→ ACTIVITY:
Find the string "DOGE" in the data, then copy every line where it is found.

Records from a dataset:
<<<<

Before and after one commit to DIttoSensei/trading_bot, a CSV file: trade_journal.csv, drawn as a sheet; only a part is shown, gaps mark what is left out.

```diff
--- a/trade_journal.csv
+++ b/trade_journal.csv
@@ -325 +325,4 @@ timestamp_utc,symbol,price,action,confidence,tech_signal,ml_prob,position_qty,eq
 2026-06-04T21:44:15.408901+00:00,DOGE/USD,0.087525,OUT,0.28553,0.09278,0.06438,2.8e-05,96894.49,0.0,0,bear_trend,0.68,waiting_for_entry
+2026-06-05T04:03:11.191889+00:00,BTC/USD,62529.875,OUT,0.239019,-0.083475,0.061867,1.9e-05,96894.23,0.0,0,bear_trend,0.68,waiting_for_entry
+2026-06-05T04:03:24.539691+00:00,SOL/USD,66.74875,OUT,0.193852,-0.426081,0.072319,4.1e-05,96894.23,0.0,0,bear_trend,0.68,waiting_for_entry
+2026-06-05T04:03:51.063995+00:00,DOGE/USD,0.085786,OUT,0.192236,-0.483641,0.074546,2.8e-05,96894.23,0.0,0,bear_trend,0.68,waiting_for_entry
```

>>>>

→ YOUR RESPONSE:
 2026-06-04T21:44:15.408901+00:00,DOGE/USD,0.087525,OUT,0.28553,0.09278,0.06438,2.8e-05,96894.49,0.0,0,bear_trend,0.68,waiting_for_entry
+2026-06-05T04:03:51.063995+00:00,DOGE/USD,0.085786,OUT,0.192236,-0.483641,0.074546,2.8e-05,96894.23,0.0,0,bear_trend,0.68,waiting_for_entry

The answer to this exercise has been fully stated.